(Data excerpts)
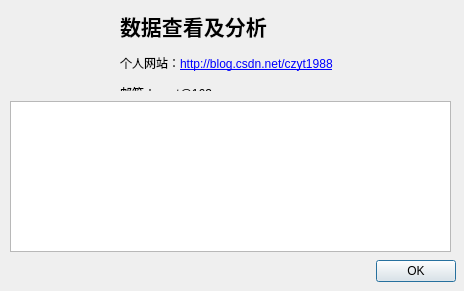
Before: the Qt Designer form src/signA/AboutDialog.ui in czyt1988/sa, drawn with Qt 5.
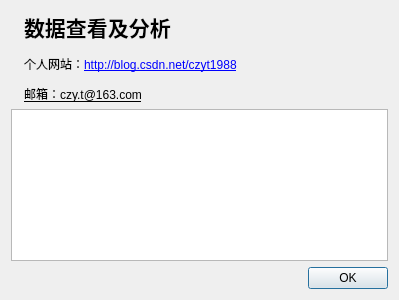
After: the same form once the commit is applied. Icons and pictures are not drawn.

Commit message: 关于对话框添加布局管理

Diff of the .ui file:
```diff
--- a/src/signA/AboutDialog.ui
+++ b/src/signA/AboutDialog.ui
@@ -6,8 +6,8 @@
    <rect>
     <x>0</x>
     <y>0</y>
-    <width>464</width>
-    <height>291</height>
+    <width>399</width>
+    <height>300</height>
    </rect>
   </property>
   <property name="windowTitle">
@@ -17,38 +17,11 @@
    <iconset resource="icons.qrc">
     <normaloff>:/icons/icons/information.png</normaloff>:/icons/icons/information.png</iconset>
   </property>
-  <widget class="QDialogButtonBox" name="buttonBox">
-   <property name="geometry">
-    <rect>
-     <x>300</x>
-     <y>260</y>
-     <width>156</width>
-     <height>23</height>
-    </rect>
-   </property>
-   <property name="standardButtons">
-    <set>QDialogButtonBox::Ok</set>
-   </property>
-  </widget>
-  <widget class="QTextBrowser" name="textBrowser">
-   <property name="geometry">
-    <rect>
-     <x>10</x>
-     <y>101</y>
-     <width>441</width>
-     <height>151</height>
-    </rect>
-   </property>
-  </widget>
+  <layout class="QVBoxLayout" name="verticalLayout">
+   <item>
+    <layout class="QHBoxLayout" name="horizontalLayout">
+     <item>
   <widget class="QLabel" name="label">
-   <property name="geometry">
-    <rect>
-     <x>20</x>
-     <y>20</y>
-     <width>71</width>
-     <height>61</height>
-    </rect>
-   </property>
    <property name="text">
     <string/>
    </property>
@@ -56,19 +29,50 @@
     <pixmap resource="icons.qrc">:/logo/logo.png</pixmap>
    </property>
   </widget>
+     </item>
+     <item>
   <widget class="QLabel" name="label_2">
-   <property name="geometry">
-    <rect>
-     <x>120</x>
-     <y>10</y>
-     <width>331</width>
-     <height>81</height>
-    </rect>
+       <property name="sizePolicy">
+        <sizepolicy hsizetype="Expanding" vsizetype="Preferred">
+         <horstretch>0</horstretch>
+         <verstretch>0</verstretch>
+        </sizepolicy>
    </property>
    <property name="text">
     <string>&lt;html&gt;&lt;head/&gt;&lt;body&gt;&lt;p&gt;&lt;span style=&quot; font-size:16pt; font-weight:600;&quot;&gt;数据查看及分析&lt;/span&gt;&lt;/p&gt;&lt;p&gt;个人网站：&lt;a href=&quot;http://blog.csdn.net/czyt1988&quot;&gt;&lt;span style=&quot; text-decoration: underline; color:#0000ff;&quot;&gt;http://blog.csdn.net/czyt1988&lt;/span&gt;&lt;/a&gt;&lt;/p&gt;&lt;p&gt;&lt;a href=&quot;http://blog.csdn.net/czyt1988&quot;&gt;&lt;span style=&quot; color:#000000;&quot;&gt;邮箱：czy.t@163.com&lt;/span&gt;&lt;/a&gt;&lt;/p&gt;&lt;/body&gt;&lt;/html&gt;</string>
    </property>
   </widget>
+     </item>
+    </layout>
+   </item>
+   <item>
+    <widget class="QTextBrowser" name="textBrowser"/>
+   </item>
+   <item>
+    <layout class="QHBoxLayout" name="horizontalLayout_2">
+     <item>
+      <spacer name="horizontalSpacer">
+       <property name="orientation">
+        <enum>Qt::Horizontal</enum>
+       </property>
+       <property name="sizeHint" stdset="0">
+        <size>
+         <width>40</width>
+         <height>20</height>
+        </size>
+       </property>
+      </spacer>
+     </item>
+     <item>
+      <widget class="QDialogButtonBox" name="buttonBox">
+       <property name="standardButtons">
+        <set>QDialogButtonBox::Ok</set>
+       </property>
+      </widget>
+     </item>
+    </layout>
+   </item>
+  </layout>
  </widget>
  <resources>
   <include location="icons.qrc"/>
```
Left out of the diff: 4 changed lines with no effect on the pictures. Lines whose indentation alone changed are shown as unchanged. The commit also changes 1 other file.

■ WHAT TO DO: Would you output all of the entries above exactly, keeping the pictures out?

■ TASK RESULT:
Before: the Qt Designer form src/signA/AboutDialog.ui in czyt1988/sa, drawn with Qt 5.
After: the same form once the commit is applied. Icons and pictures are not drawn.

Commit message: 关于对话框添加布局管理

Diff of the .ui file:
```diff
--- a/src/signA/AboutDialog.ui
+++ b/src/signA/AboutDialog.ui
@@ -6,8 +6,8 @@
    <rect>
     <x>0</x>
     <y>0</y>
-    <width>464</width>
-    <height>291</height>
+    <width>399</width>
+    <height>300</height>
    </rect>
   </property>
   <property name="windowTitle">
@@ -17,38 +17,11 @@
    <iconset resource="icons.qrc">
     <normaloff>:/icons/icons/information.png</normaloff>:/icons/icons/information.png</iconset>
   </property>
-  <widget class="QDialogButtonBox" name="buttonBox">
-   <property name="geometry">
-    <rect>
-     <x>300</x>
-     <y>260</y>
-     <width>156</width>
-     <height>23</height>
-    </rect>
-   </property>
-   <property name="standardButtons">
-    <set>QDialogButtonBox::Ok</set>
-   </property>
-  </widget>
-  <widget class="QTextBrowser" name="textBrowser">
-   <property name="geometry">
-    <rect>
-     <x>10</x>
-     <y>101</y>
-     <width>441</width>
-     <height>151</height>
-    </rect>
-   </property>
-  </widget>
+  <layout class="QVBoxLayout" name="verticalLayout">
+   <item>
+    <layout class="QHBoxLayout" name="horizontalLayout">
+     <item>
   <widget class="QLabel" name="label">
-   <property name="geometry">
-    <rect>
-     <x>20</x>
-     <y>20</y>
-     <width>71</width>
-     <height>61</height>
-    </rect>
-   </property>
    <property name="text">
     <string/>
    </property>
@@ -56,19 +29,50 @@
     <pixmap resource="icons.qrc">:/logo/logo.png</pixmap>
    </property>
   </widget>
+     </item>
+     <item>
   <widget class="QLabel" name="label_2">
-   <property name="geometry">
-    <rect>
-     <x>120</x>
-     <y>10</y>
-     <width>331</width>
-     <height>81</height>
-    </rect>
+       <property name="sizePolicy">
+        <sizepolicy hsizetype="Expanding" vsizetype="Preferred">
+         <horstretch>0</horstretch>
+         <verstretch>0</verstretch>
+        </sizepolicy>
    </property>
    <property name="text">
     <string>&lt;html&gt;&lt;head/&gt;&lt;body&gt;&lt;p&gt;&lt;span style=&quot; font-size:16pt; font-weight:600;&quot;&gt;数据查看及分析&lt;/span&gt;&lt;/p&gt;&lt;p&gt;个人网站：&lt;a href=&quot;http://blog.csdn.net/czyt1988&quot;&gt;&lt;span style=&quot; text-decoration: underline; color:#0000ff;&quot;&gt;http://blog.csdn.net/czyt1988&lt;/span&gt;&lt;/a&gt;&lt;/p&gt;&lt;p&gt;&lt;a href=&quot;http://blog.csdn.net/czyt1988&quot;&gt;&lt;span style=&quot; color:#000000;&quot;&gt;邮箱：czy.t@163.com&lt;/span&gt;&lt;/a&gt;&lt;/p&gt;&lt;/body&gt;&lt;/html&gt;</string>
    </property>
   </widget>
+     </item>
+    </layout>
+   </item>
+   <item>
+    <widget class="QTextBrowser" name="textBrowser"/>
+   </item>
+   <item>
+    <layout class="QHBoxLayout" name="horizontalLayout_2">
+     <item>
+      <spacer name="horizontalSpacer">
+       <property name="orientation">
+        <enum>Qt::Horizontal</enum>
+       </property>
+       <property name="sizeHint" stdset="0">
+        <size>
+         <width>40</width>
+         <height>20</height>
+        </size>
+       </property>
+      </spacer>
+     </item>
+     <item>
+      <widget class="QDialogButtonBox" name="buttonBox">
+       <property name="standardButtons">
+        <set>QDialogButtonBox::Ok</set>
+       </property>
+      </widget>
+     </item>
+    </layout>
+   </item>
+  </layout>
  </widget>
  <resources>
   <include location="icons.qrc"/>
```
Left out of the diff: 4 changed lines with no effect on the pictures. Lines whose indentation alone changed are shown as unchanged. The commit also changes 1 other file.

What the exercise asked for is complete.